The Pacific Slope.
The discovery of the north-west coast of North America is wrapped in some obscurity. It is possible that the Spaniards from central America may have visited it in the seventeenth century; but there is no proof of this. Certainly, Vitus Bering sighted the coast of Alaska in 1741. But the real discoverer of British Columbia, so far as we know, was a Spaniard, Juan Perez, who visited Vancouver island and the Queen Charlotte islands in 1774. He was followed by others; but the first actual knowledge of the north-west coast resulted from the last voyage of Captain James Cook, who visited the coast in 1778. A number of American, Spanish, and British trading vessels explored the coast in subsequent years; and in 1792-4 Captain George Vancouver made a painstaking survey of the coast. It was these voyages that gave Sir Alexander Mackenzie the knowledge which enabled him to make his overland dash to the Pacific in 1793.

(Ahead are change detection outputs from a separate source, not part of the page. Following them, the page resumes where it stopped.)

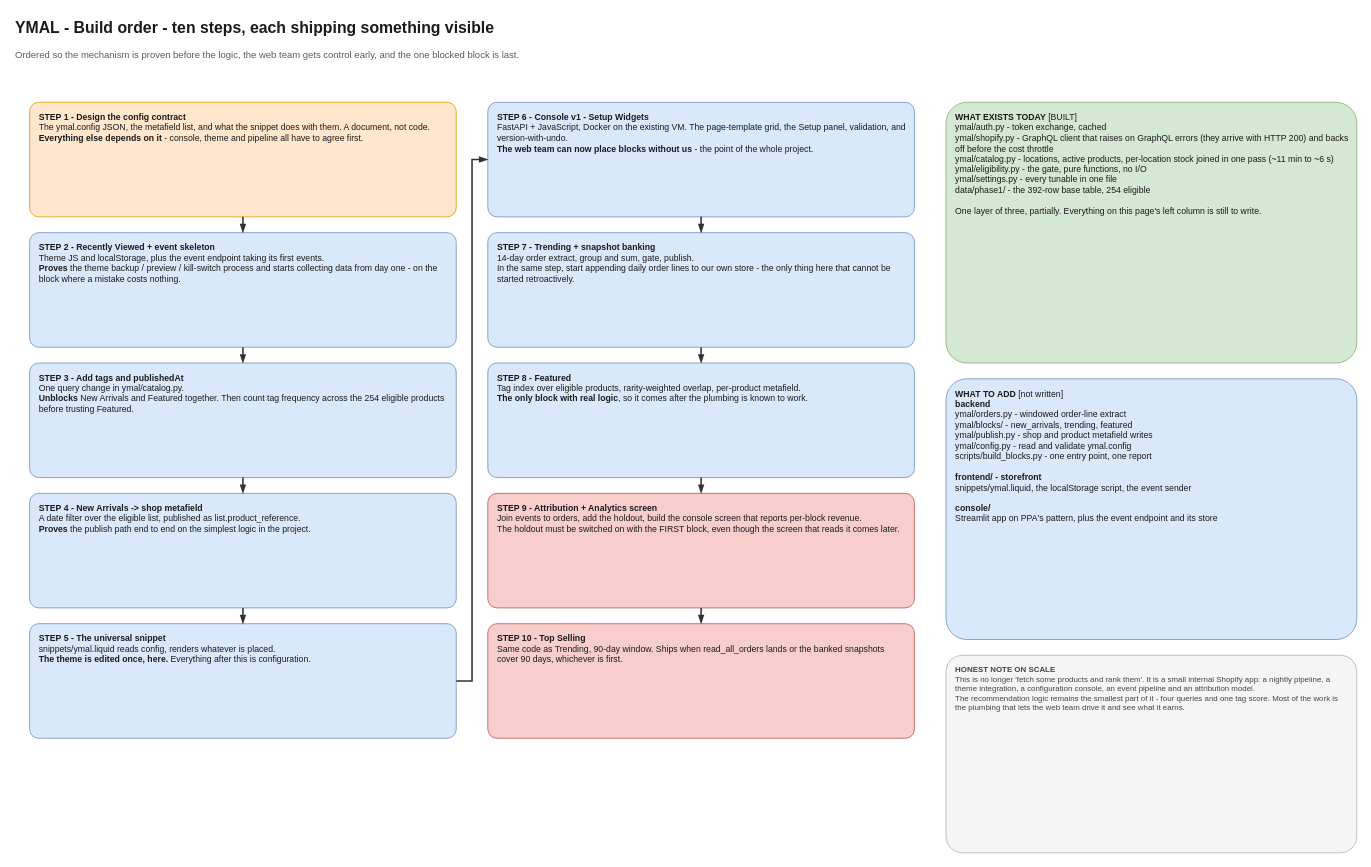
This is page "8. Build Order and Code Map" (8 of 9) of docs/ymal-flow.drawio from Wooden-Ships-Knits/ymal-project, a draw.io file, before an edit. Source tidied: cells renumbered, new cells numbered last; positions are measured from the earlier drawing's top-left corner, leaving out a move shared by most shapes. Both pictures are drawn from the tidied source at 79%, with x=0, y=0 at pixel (13, 13).
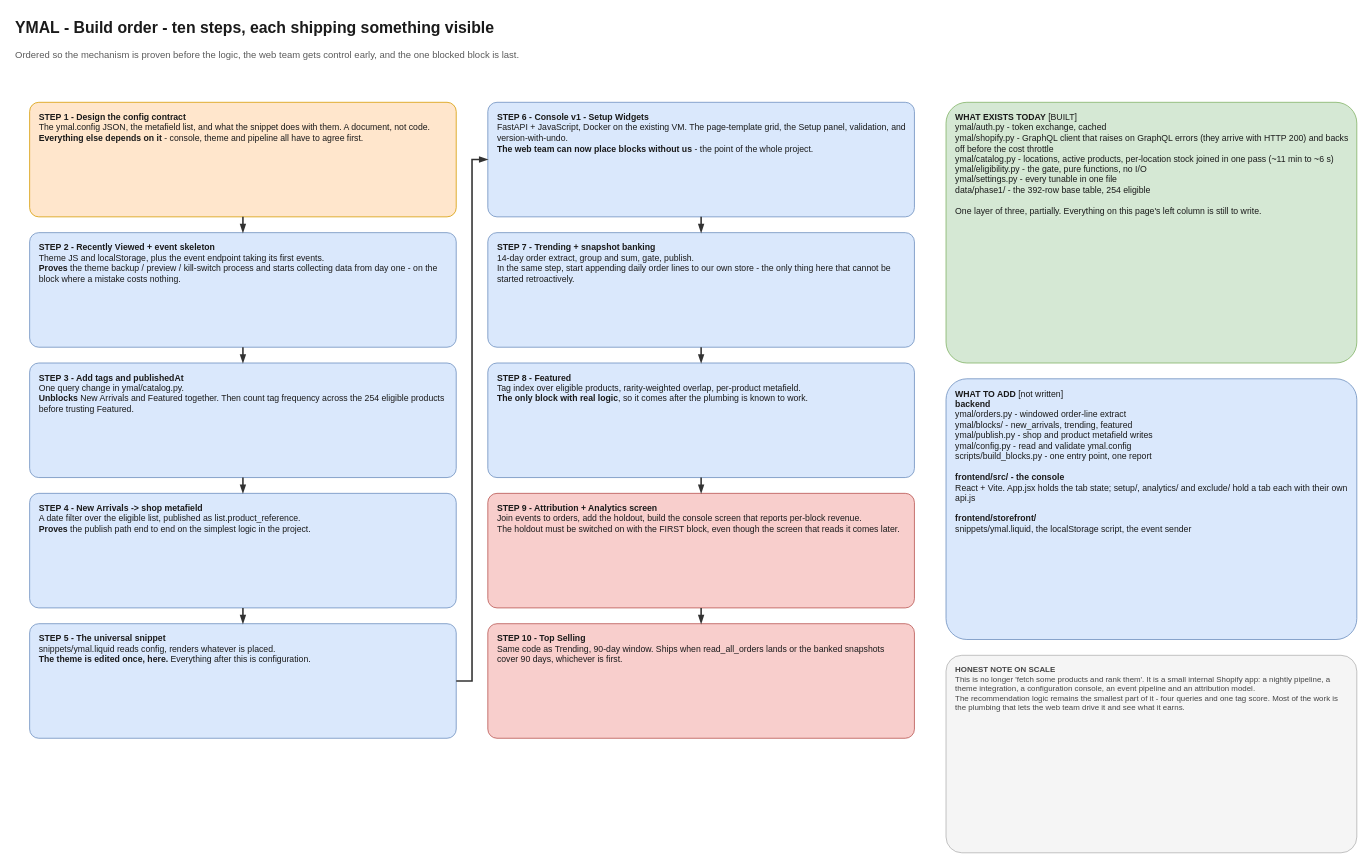
The same page after the edit.

Commit message (it also covers changes not shown here):
refactor: restore frontend/, structure it after wholesale-order-entry

The edit, as a diff of the source:
```diff
@@
-    <mxCell id="24" value="&lt;b&gt;WHAT TO ADD&lt;/b&gt;   [not written]&lt;br&gt;&lt;b&gt;backend&lt;/b&gt;&lt;br&gt;ymal/orders.py - windowed order-line extract&lt;br&gt;ymal/blocks/ - new_arrivals, trending, featured&lt;br&gt;ymal/publish.py - shop and product metafield writes&lt;br&gt;ymal/config.py - read and validate ymal.config&lt;br&gt;scripts/build_blocks.py - one entry point, one report&lt;br&gt;&lt;br&gt;&lt;b&gt;frontend/ - storefront&lt;/b&gt;&lt;br&gt;snippets/ymal.liquid, the localStorage script, the event sender&lt;br&gt;&lt;br&gt;&lt;b&gt;console/&lt;/b&gt;&lt;br&gt;Streamlit app on PPA's pattern, plus the event endpoint and its store" style="rounded=1;whiteSpace=wrap;html=1;fillColor=#DAE8FC;strokeColor=#6C8EBF;align=left;verticalAlign=top;spacingLeft=10;spacingRight=10;spacingTop=6;spacingBottom=6;fontSize=11;fontColor=#1A1A1A;arcSize=8;" parent="1" vertex="1">
+    <mxCell id="24" value="&lt;b&gt;WHAT TO ADD&lt;/b&gt;   [not written]&lt;br&gt;&lt;b&gt;backend&lt;/b&gt;&lt;br&gt;ymal/orders.py - windowed order-line extract&lt;br&gt;ymal/blocks/ - new_arrivals, trending, featured&lt;br&gt;ymal/publish.py - shop and product metafield writes&lt;br&gt;ymal/config.py - read and validate ymal.config&lt;br&gt;scripts/build_blocks.py - one entry point, one report&lt;br&gt;&lt;br&gt;&lt;b&gt;frontend/src/ - the console&lt;/b&gt;&lt;br&gt;React + Vite. App.jsx holds the tab state; setup/, analytics/ and exclude/ hold a tab each with their own api.js&lt;br&gt;&lt;br&gt;&lt;b&gt;frontend/storefront/&lt;/b&gt;&lt;br&gt;snippets/ymal.liquid, the localStorage script, the event sender" style="rounded=1;whiteSpace=wrap;html=1;fillColor=#DAE8FC;strokeColor=#6C8EBF;align=left;verticalAlign=top;spacingLeft=10;spacingRight=10;spacingTop=6;spacingBottom=6;fontSize=11;fontColor=#1A1A1A;arcSize=8;" parent="1" vertex="1">
       <mxGeometry x="1180" y="462" width="520" height="330" as="geometry" />
     </mxCell>
```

For some time after Mackenzie's epoch-making journey, no white man followed him. In 1806, however, Simon Fraser, a partner of the North West Company, succeeded in exploring the Fraser river to its mouth; and in 1807 David Thompson, another partner of the North West Company, crossed the Rocky mountains, and reached the Columbia. Thompson, who had spent his life mapping the Great West, surveyed in 1811 the Columbia river from its source to its mouth; and thus completed his life work by laying bare another feature of the geography of the Pacific slope. Other servants of the North West Company and the Hudson's Bay Company filled in the remaining outlines of the map.

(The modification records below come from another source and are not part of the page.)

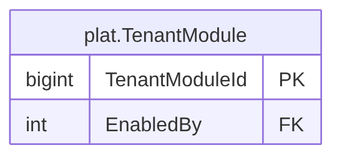
The Mermaid diagram treasury-platform/docs/diagrams/erd/m0_tenancy_3.png in thawrasy/smartlines, before a commit. Its source is kept beside it as treasury-platform/docs/diagrams/erd/m0_tenancy_3.mmd. The source it was exported from:
```mermaid
erDiagram
  plat_TenantModule["plat.TenantModule"] {
    bigint TenantModuleId PK
    int EnabledBy FK
  }
```
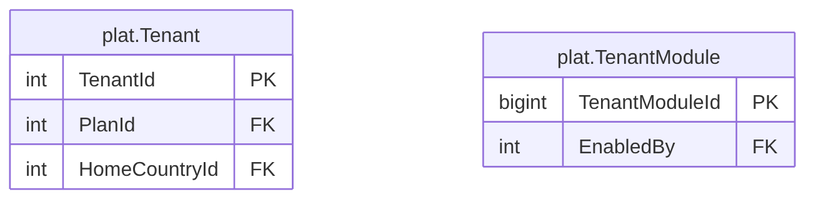
After the commit.

The edit, as a diff of the source:
```diff
@@ -1,4 +1,9 @@
 erDiagram
+  plat_Tenant["plat.Tenant"] {
+    int TenantId PK
+    int PlanId FK
+    int HomeCountryId FK
+  }
   plat_TenantModule["plat.TenantModule"] {
     bigint TenantModuleId PK
     int EnabledBy FK
```
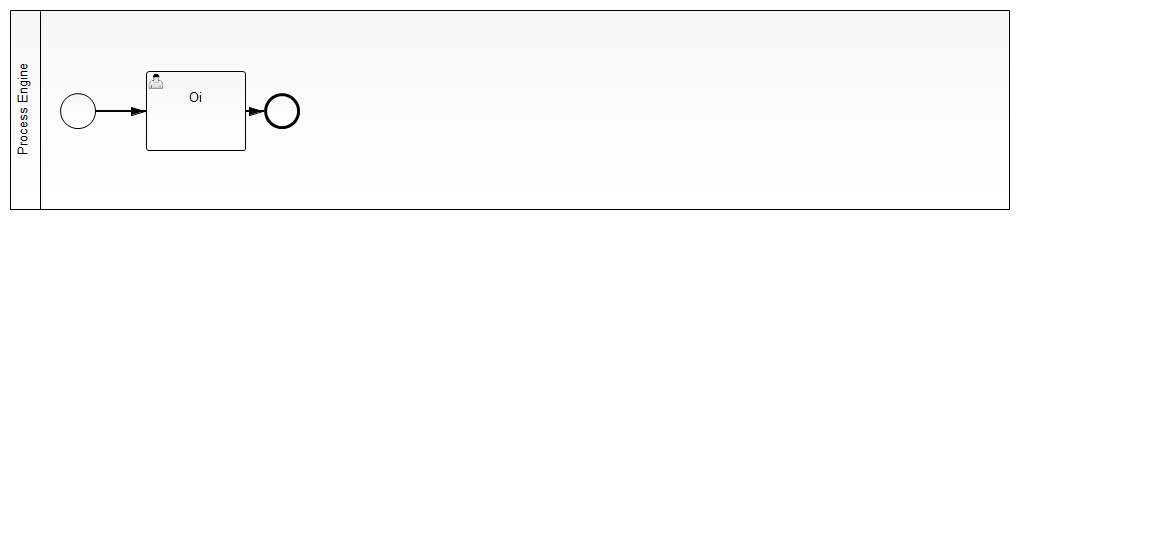
Above: src/main/resources/process.png in abevieiramota/learning-camunda-BPM (BPMN), before the change. Its source is kept beside it as src/main/resources/process.bpmn. Ids are renumbered. The source it was exported from:
```xml
<bpmn2:definitions xmlns:xsi="http://www.w3.org/2001/XMLSchema-instance" xmlns:bpmn2="http://www.omg.org/spec/BPMN/20100524/MODEL" xmlns:bpmndi="http://www.omg.org/spec/BPMN/20100524/DI" xmlns:camunda="http://activiti.org/bpmn" xmlns:dc="http://www.omg.org/spec/DD/20100524/DC" xmlns:di="http://www.omg.org/spec/DD/20100524/DI" xsi:schemaLocation="http://www.omg.org/spec/BPMN/20100524/MODEL BPMN20.xsd" id="Definitions_1" exporter="camunda modeler" exporterVersion="2.7.0" targetNamespace="http://www.example.org/bpmn">
  <bpmn2:collaboration id="Collaboration_1" name="Default Collaboration">
    <bpmn2:participant id="Process_Engine" name="Process Engine" processRef="learning-camunda-BPM"/>
  </bpmn2:collaboration>
  <bpmn2:process id="learning-camunda-BPM" name="learning-camunda-BPM" isExecutable="true">
    <bpmn2:startEvent id="StartEvent_1">
      <bpmn2:outgoing>SequenceFlow_2</bpmn2:outgoing>
    </bpmn2:startEvent>
    <bpmn2:endEvent id="EndEvent_1">
      <bpmn2:incoming>SequenceFlow_3</bpmn2:incoming>
    </bpmn2:endEvent>
    <bpmn2:userTask id="UserTask_1" name="Oi">
      <bpmn2:incoming>SequenceFlow_2</bpmn2:incoming>
      <bpmn2:outgoing>SequenceFlow_3</bpmn2:outgoing>
    </bpmn2:userTask>
    <bpmn2:sequenceFlow id="SequenceFlow_2" name="" sourceRef="StartEvent_1" targetRef="UserTask_1"/>
    <bpmn2:sequenceFlow id="SequenceFlow_3" name="" sourceRef="UserTask_1" targetRef="EndEvent_1"/>
  </bpmn2:process>
  <bpmndi:BPMNDiagram id="BPMNDiagram_1" name="Default Collaboration Diagram">
    <bpmndi:BPMNPlane id="BPMNPlane_1" bpmnElement="Collaboration_1">
      <bpmndi:BPMNShape id="BPMNShape_1" bpmnElement="Process_Engine" isHorizontal="true">
        <dc:Bounds height="200.0" width="1000.0" x="10.0" y="10.0"/>
      </bpmndi:BPMNShape>
      <bpmndi:BPMNShape id="BPMNShape_StartEvent_1" bpmnElement="StartEvent_1">
        <dc:Bounds height="36.0" width="36.0" x="60.0" y="93.0"/>
        <bpmndi:BPMNLabel>
          <dc:Bounds height="6.0" width="6.0" x="78.0" y="131.0"/>
        </bpmndi:BPMNLabel>
      </bpmndi:BPMNShape>
      <bpmndi:BPMNShape id="BPMNShape_EndEvent_1" bpmnElement="EndEvent_1">
        <dc:Bounds height="36.0" width="36.0" x="264.0" y="93.0"/>
        <bpmndi:BPMNLabel>
          <dc:Bounds height="0.0" width="0.0" x="285.0" y="131.0"/>
        </bpmndi:BPMNLabel>
      </bpmndi:BPMNShape>
      <bpmndi:BPMNShape id="_BPMNShape_UserTask_2" bpmnElement="UserTask_1">
        <dc:Bounds height="80.0" width="100.0" x="146.0" y="71.0"/>
      </bpmndi:BPMNShape>
      <bpmndi:BPMNEdge id="BPMNEdge_SequenceFlow_2" bpmnElement="SequenceFlow_2" sourceElement="BPMNShape_StartEvent_1" targetElement="_BPMNShape_UserTask_2">
        <di:waypoint xsi:type="dc:Point" x="96.0" y="111.0"/>
        <di:waypoint xsi:type="dc:Point" x="146.0" y="111.0"/>
      </bpmndi:BPMNEdge>
      <bpmndi:BPMNEdge id="BPMNEdge_SequenceFlow_3" bpmnElement="SequenceFlow_3" sourceElement="_BPMNShape_UserTask_2" targetElement="BPMNShape_EndEvent_1">
        <di:waypoint xsi:type="dc:Point" x="246.0" y="111.0"/>
        <di:waypoint xsi:type="dc:Point" x="264.0" y="111.0"/>
      </bpmndi:BPMNEdge>
    </bpmndi:BPMNPlane>
  </bpmndi:BPMNDiagram>
</bpmn2:definitions>
```
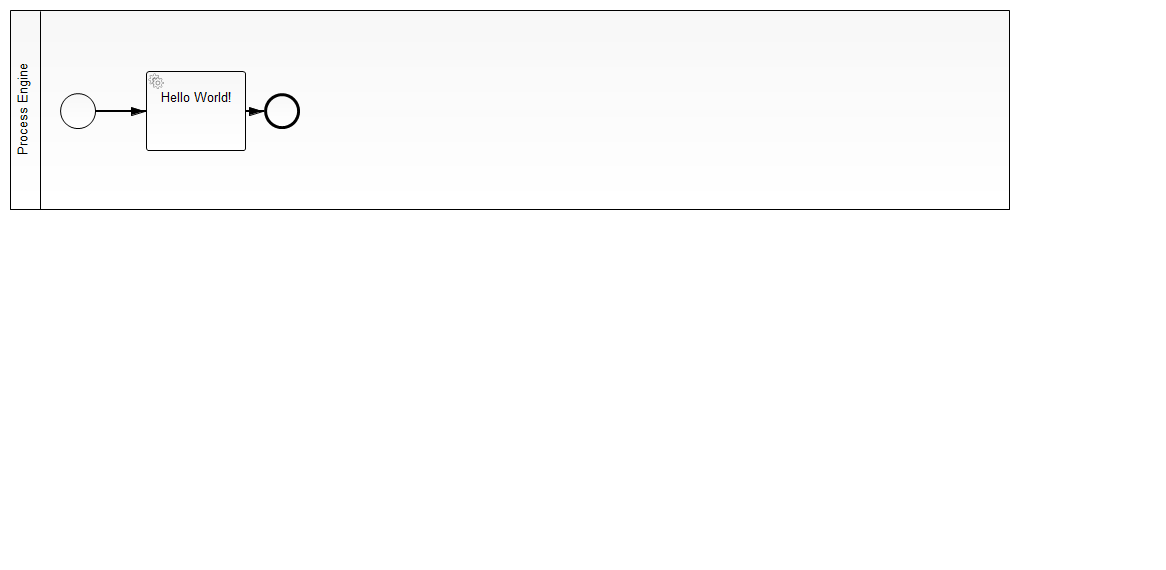
The same diagram one commit later.

Commit message:
criada task logando Hello World!

hoho hoho hoho hello world hoho

The edit, as a diff of the source:
```diff
@@ -9,10 +9,10 @@
     <bpmn2:endEvent id="EndEvent_1">
       <bpmn2:incoming>SequenceFlow_3</bpmn2:incoming>
     </bpmn2:endEvent>
-    <bpmn2:userTask id="UserTask_1" name="Oi">
+    <bpmn2:serviceTask id="UserTask_1" camunda:assignee="demo" camunda:class="foo.HelloWorldDelegate" name="Hello World!">
       <bpmn2:incoming>SequenceFlow_2</bpmn2:incoming>
       <bpmn2:outgoing>SequenceFlow_3</bpmn2:outgoing>
-    </bpmn2:userTask>
+    </bpmn2:serviceTask>
     <bpmn2:sequenceFlow id="SequenceFlow_2" name="" sourceRef="StartEvent_1" targetRef="UserTask_1"/>
     <bpmn2:sequenceFlow id="SequenceFlow_3" name="" sourceRef="UserTask_1" targetRef="EndEvent_1"/>
   </bpmn2:process>
```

During the past century numerous explorers added to the achievements of the great pathfinders of earlier days. Notable among these have been John McLean, a chief trader of the Hudson's Bay Company, who made in 1838 the first journey across the interior of the Labrador peninsula, and in 1839 discovered the Grand Falls of Labrador; Robert Campbell, another officer of the Hudson's Bay Company, who explored the Yukon between 1834 and 1852; J. B. Tyrrell and his brother, J. W. Tyrrell, who made in 1893 a famous journey across the Barren lands; V. Stefansson, who has made notable contributions to the explorations of the Arctic; and (last, but not least) the officers of the Canadian Geological Survey, who have been engaged for three-quarters of a century in tracing the details of the map of Canada, in all sorts of out-of-the-way places.
The literature relating to the exploration of Canada is voluminous; but the chief general authorities are S. E. Dawson, The St. Lawrence basin (London, 1905), L. J. Burpee, The search for the western sea (Toronto, 1908), N. M. Crouse, In quest of the western ocean (New York, 1928), and In search of the north-west passage (New York, 1934), J. Mirsky, To the north! The story of Arctic exploration (New York, 1934), A. C. Laut, Pathfinders of the west (Toronto, 1904), and The conquest of the great north west (2 vols., New York, 1908), and W. S. Wallace, By star and compass (Toronto, 1922).
[It is now well established that the Vikings landed at l'Anse aux Meadows in the St. Anthony peninsula of Newfoundland.]
Source : W. S. WALLACE, "Exploration", in The Encyclopedia of Canada, Vol. II, Toronto, University Associates of Canada, 1948, 411p., pp. 307-310.
© 2004 Claude Bélanger, Marianopolis College